I am literally one in 3.3M people who voted for the President in my state. The idea that I have a voice is way less important than ensuring that every voice heard is actually the will of the person that voice properly belongs to.
You claim that I can trust the system, but why should I?
Why not? How does this achieve that (given that such a change requires a constitutional amendment)
Again, how? Nothing I saw in the presentation even mentions gerrymandering, let alone deals with it.
Now you’re just making things up.
You’re aware that basically every candidate with a chance of winning rejects public funding, right? Anyone who has a chance of winning can get more money if they reject public money. The Washington Post puts the amount of free money candidates turned down at a little less than $300M. The only candidate for president in 2016 who took public money was Martin O’Malley, whom I was not even aware had run.
Thus, practically speaking, the options that I see would be to jack up the amount of public money (available for every candidate? How will you keep that from bankrupting the nation?), or admit that it’s really only relevant for “also-ran” candidates.
Good.

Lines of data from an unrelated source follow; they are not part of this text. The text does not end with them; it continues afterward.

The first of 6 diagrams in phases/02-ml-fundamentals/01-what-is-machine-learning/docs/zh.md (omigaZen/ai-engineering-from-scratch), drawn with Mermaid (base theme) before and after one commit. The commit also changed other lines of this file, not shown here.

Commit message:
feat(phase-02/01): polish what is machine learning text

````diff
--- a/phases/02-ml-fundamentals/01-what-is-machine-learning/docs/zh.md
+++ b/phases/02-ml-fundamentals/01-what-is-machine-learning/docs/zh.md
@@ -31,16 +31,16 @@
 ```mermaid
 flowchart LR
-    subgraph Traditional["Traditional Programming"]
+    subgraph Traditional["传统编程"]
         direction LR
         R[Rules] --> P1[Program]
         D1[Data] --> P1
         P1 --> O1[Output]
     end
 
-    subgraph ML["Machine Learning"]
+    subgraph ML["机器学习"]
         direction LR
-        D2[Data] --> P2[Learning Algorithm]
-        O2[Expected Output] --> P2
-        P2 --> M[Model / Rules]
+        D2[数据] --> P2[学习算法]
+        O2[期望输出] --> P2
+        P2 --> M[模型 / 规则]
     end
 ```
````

Neither Businesses nor Unions have any place in our political process.
…how does your proposed system make that happen, though?
Candidates advance based on merit, not money
How? Why is it money is relevant now, and how do you intend to eliminate that relevance?
Lowered influence for mass media news outlets.
Increased accountability for Lies.
Reduced time spent on re-election by seated politicians
How? I understand those are great goals, but …how does this achieve them?
For example, even if you got fundraising out of the equation (which I don’t believe possible), they would simply spend more time on other things that ensure their reelection (shaking hands, kissing babies).
Cardinal voting removes the spoiler effect
Spoilers still exist in both of the methods you explicitly called out (RCV is just bad, and STAR has spoilers in Condorcet Cycles)